● **ASSIGNMENT**
State how many lines of the data below hold the string "center", giving nothing but the number.

%%

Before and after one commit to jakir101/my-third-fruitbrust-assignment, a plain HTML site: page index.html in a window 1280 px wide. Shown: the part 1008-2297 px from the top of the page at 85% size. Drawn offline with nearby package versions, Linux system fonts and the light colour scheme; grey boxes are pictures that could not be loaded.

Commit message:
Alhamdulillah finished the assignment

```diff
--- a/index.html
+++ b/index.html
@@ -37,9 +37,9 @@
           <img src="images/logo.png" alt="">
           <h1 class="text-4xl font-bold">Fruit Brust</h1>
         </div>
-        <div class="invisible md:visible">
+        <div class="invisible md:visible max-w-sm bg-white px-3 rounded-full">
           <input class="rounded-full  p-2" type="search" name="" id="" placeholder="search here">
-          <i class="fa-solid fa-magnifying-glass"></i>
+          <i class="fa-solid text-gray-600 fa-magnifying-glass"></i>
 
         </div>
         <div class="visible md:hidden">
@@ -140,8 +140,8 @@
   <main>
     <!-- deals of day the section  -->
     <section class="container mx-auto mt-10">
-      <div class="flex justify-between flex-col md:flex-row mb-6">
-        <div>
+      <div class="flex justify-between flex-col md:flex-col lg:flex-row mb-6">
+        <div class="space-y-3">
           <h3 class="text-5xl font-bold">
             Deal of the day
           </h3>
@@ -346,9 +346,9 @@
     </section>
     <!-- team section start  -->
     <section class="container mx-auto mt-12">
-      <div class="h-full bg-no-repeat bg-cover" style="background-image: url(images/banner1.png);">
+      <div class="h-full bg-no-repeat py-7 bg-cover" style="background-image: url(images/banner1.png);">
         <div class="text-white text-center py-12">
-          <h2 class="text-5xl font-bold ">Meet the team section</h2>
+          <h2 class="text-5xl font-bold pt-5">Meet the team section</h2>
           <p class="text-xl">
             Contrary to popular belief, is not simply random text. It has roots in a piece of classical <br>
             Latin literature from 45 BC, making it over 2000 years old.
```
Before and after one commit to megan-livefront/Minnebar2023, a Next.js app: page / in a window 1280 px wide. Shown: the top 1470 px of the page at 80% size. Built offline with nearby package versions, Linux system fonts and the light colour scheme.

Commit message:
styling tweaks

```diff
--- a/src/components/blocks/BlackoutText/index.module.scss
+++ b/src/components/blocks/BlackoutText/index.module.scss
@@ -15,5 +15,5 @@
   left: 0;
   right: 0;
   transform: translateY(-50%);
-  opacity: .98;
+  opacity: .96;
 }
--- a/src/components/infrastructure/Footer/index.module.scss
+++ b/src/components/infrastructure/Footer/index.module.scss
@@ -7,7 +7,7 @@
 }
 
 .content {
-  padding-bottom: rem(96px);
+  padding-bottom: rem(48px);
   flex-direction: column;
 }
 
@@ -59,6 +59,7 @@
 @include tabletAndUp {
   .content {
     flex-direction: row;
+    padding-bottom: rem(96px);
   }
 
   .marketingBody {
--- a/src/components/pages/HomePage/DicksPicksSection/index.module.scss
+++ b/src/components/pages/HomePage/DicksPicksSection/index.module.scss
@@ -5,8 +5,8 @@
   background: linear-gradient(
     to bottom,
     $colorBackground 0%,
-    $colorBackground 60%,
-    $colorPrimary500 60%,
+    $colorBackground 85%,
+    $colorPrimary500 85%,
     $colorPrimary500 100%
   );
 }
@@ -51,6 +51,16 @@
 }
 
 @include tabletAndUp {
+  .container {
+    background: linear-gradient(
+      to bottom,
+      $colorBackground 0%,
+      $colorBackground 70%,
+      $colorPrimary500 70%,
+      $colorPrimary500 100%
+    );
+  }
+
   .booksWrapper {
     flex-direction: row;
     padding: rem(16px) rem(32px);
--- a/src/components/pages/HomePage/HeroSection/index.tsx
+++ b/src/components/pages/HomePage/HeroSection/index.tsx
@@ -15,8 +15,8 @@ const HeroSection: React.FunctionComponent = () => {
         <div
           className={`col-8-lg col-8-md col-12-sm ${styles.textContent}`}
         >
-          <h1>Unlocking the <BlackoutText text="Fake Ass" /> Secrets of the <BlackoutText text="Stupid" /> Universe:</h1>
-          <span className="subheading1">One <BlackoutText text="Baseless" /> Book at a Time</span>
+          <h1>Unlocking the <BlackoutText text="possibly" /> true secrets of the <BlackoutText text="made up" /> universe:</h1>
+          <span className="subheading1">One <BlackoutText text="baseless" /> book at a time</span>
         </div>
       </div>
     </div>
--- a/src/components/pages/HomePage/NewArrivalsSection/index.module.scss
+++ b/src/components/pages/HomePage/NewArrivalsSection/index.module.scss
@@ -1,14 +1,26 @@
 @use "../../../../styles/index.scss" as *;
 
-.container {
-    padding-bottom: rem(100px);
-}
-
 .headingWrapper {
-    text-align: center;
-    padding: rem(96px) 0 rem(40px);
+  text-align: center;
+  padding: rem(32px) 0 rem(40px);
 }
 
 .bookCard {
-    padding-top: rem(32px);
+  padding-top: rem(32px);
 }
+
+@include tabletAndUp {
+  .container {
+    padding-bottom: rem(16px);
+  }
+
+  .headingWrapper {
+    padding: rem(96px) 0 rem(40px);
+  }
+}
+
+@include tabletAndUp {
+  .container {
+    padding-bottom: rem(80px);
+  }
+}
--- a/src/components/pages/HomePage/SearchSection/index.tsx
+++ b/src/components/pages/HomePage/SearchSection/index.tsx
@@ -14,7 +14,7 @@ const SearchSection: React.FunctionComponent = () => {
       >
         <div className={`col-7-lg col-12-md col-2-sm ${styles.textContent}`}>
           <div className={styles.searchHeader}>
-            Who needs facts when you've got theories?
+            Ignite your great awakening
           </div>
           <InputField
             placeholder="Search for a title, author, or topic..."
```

%%

● **REPLY TO THE TASK**
3